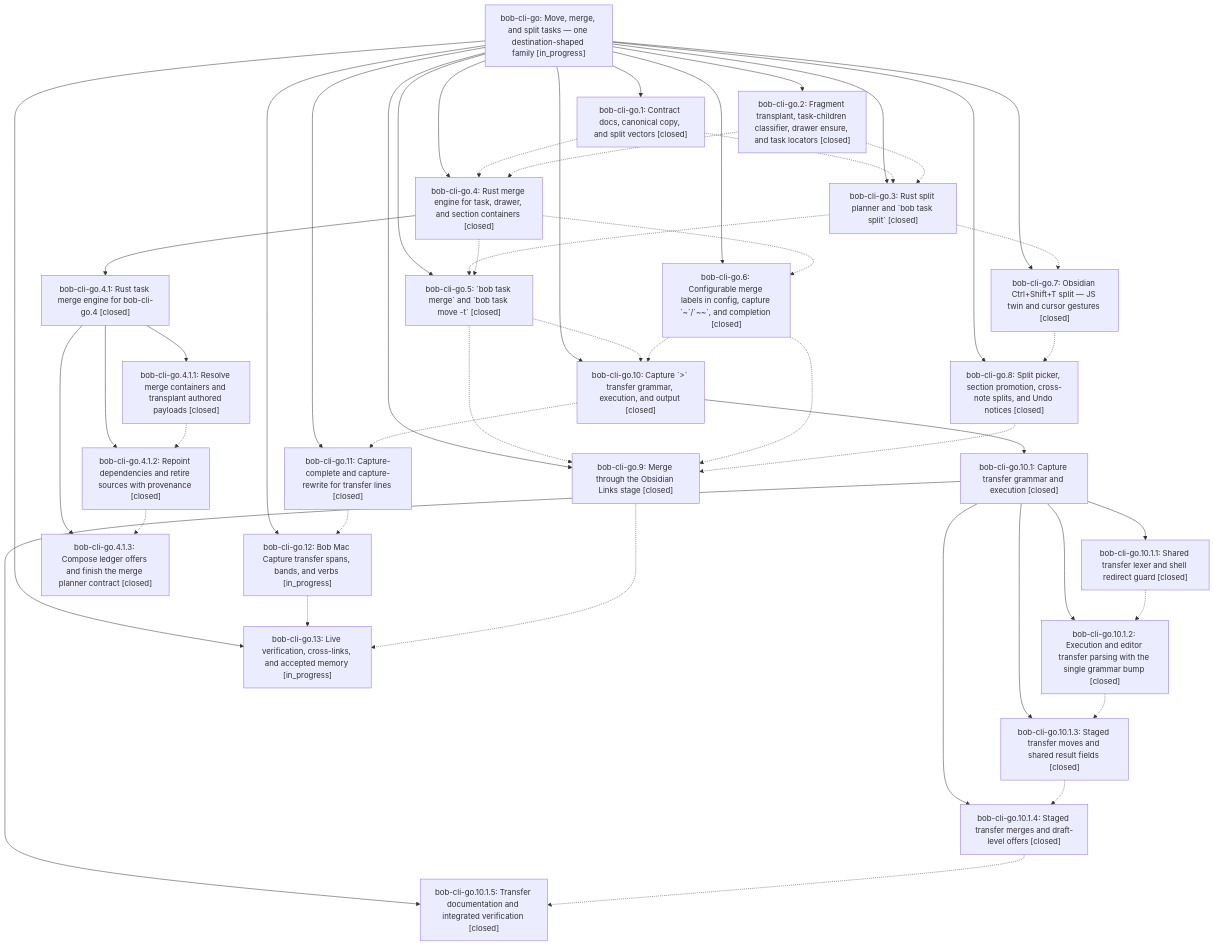
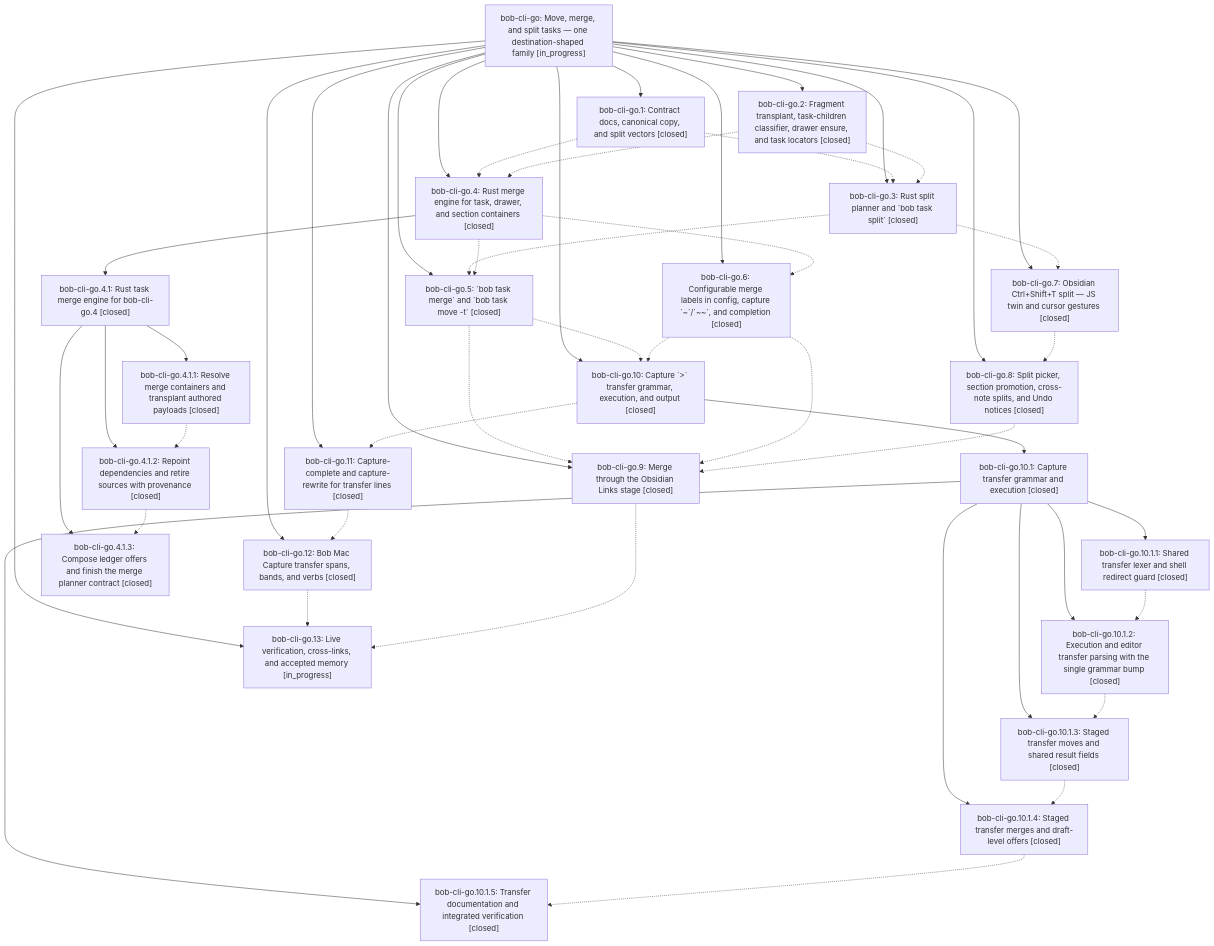
One commit to bobs-org/bob-cli--beads changed the diagram in pages/bob-cli-go/README.md. Above: the diagram before and after it, drawn with Mermaid. The commit also changed other lines of this file and 4 other files, not shown here.

First line of the commit message:
chore(beads): sync bead state and pages for bob-cli-go

````diff
--- a/pages/bob-cli-go/README.md
+++ b/pages/bob-cli-go/README.md
@@ -74,74 +74,74 @@
 ```mermaid
 flowchart TD
     n0["bob-cli-go: Move, merge, and split tasks — one destination-shaped family [in_progress]"]
     n1["bob-cli-go.1: Contract docs, canonical copy, and split vectors [closed]"]
     n2["bob-cli-go.10: Capture `&gt;` transfer grammar, execution, and output [closed]"]
     n3["bob-cli-go.10.1: Capture transfer grammar and execution [closed]"]
     n4["bob-cli-go.10.1.1: Shared transfer lexer and shell redirect guard [closed]"]
     n5["bob-cli-go.10.1.2: Execution and editor transfer parsing with the single grammar bump [closed]"]
     n6["bob-cli-go.10.1.3: Staged transfer moves and shared result fields [closed]"]
     n7["bob-cli-go.10.1.4: Staged transfer merges and draft-level offers [closed]"]
     n8["bob-cli-go.10.1.5: Transfer documentation and integrated verification [closed]"]
     n9["bob-cli-go.11: Capture-complete and capture-rewrite for transfer lines [closed]"]
-    n10["bob-cli-go.12: Bob Mac Capture transfer spans, bands, and verbs [in_progress]"]
+    n10["bob-cli-go.12: Bob Mac Capture transfer spans, bands, and verbs [closed]"]
     n11["bob-cli-go.13: Live verification, cross-links, and accepted memory [in_progress]"]
     n12["bob-cli-go.2: Fragment transplant, task-children classifier, drawer ensure, and task locators [closed]"]
     n13["bob-cli-go.3: Rust split planner and `bob task split` [closed]"]
     n14["bob-cli-go.4: Rust merge engine for task, drawer, and section containers [closed]"]
     n15["bob-cli-go.4.1: Rust task merge engine for bob-cli-go.4 [closed]"]
     n16["bob-cli-go.4.1.1: Resolve merge containers and transplant authored payloads [closed]"]
     n17["bob-cli-go.4.1.2: Repoint dependencies and retire sources with provenance [closed]"]
     n18["bob-cli-go.4.1.3: Compose ledger offers and finish the merge planner contract [closed]"]
     n19["bob-cli-go.5: `bob task merge` and `bob task move -t` [closed]"]
     n20["bob-cli-go.6: Configurable merge labels in config, capture `~`/`~~`, and completion [closed]"]
     n21["bob-cli-go.7: Obsidian Ctrl+Shift+T split — JS twin and cursor gestures [closed]"]
     n22["bob-cli-go.8: Split picker, section promotion, cross-note splits, and Undo notices [closed]"]
     n23["bob-cli-go.9: Merge through the Obsidian Links stage [closed]"]
     n0 --> n1
     n0 --> n2
     n2 --> n3
     n3 --> n4
     n3 --> n5
     n3 --> n6
     n3 --> n7
     n3 --> n8
     n0 --> n9
     n0 --> n10
     n0 --> n11
     n0 --> n12
     n0 --> n13
     n0 --> n14
     n14 --> n15
     n15 --> n16
     n15 --> n17
     n15 --> n18
     n0 --> n19
     n0 --> n20
     n0 --> n21
     n0 --> n22
     n0 --> n23
     n1 -.-> n13
     n1 -.-> n14
     n2 -.-> n9
     n4 -.-> n5
     n5 -.-> n6
     n6 -.-> n7
     n7 -.-> n8
     n9 -.-> n10
     n10 -.-> n11
     n12 -.-> n13
     n12 -.-> n14
     n13 -.-> n19
     n13 -.-> n21
     n14 -.-> n19
     n14 -.-> n20
     n16 -.-> n17
     n17 -.-> n18
     n19 -.-> n2
     n19 -.-> n23
     n20 -.-> n2
     n20 -.-> n23
     n21 -.-> n22
     n22 -.-> n23
     n23 -.-> n11
 ```
````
• • •
Task item - In the records above, find the line containing "n10 -.-> n11" and print it and every later line exactly, through the last one.

Answer section -
     n10 -.-> n11
     n12 -.-> n13
     n12 -.-> n14
     n13 -.-> n19
     n13 -.-> n21
     n14 -.-> n19
     n14 -.-> n20
     n16 -.-> n17
     n17 -.-> n18
     n19 -.-> n2
     n19 -.-> n23
     n20 -.-> n2
     n20 -.-> n23
     n21 -.-> n22
     n22 -.-> n23
     n23 -.-> n11
 ```
````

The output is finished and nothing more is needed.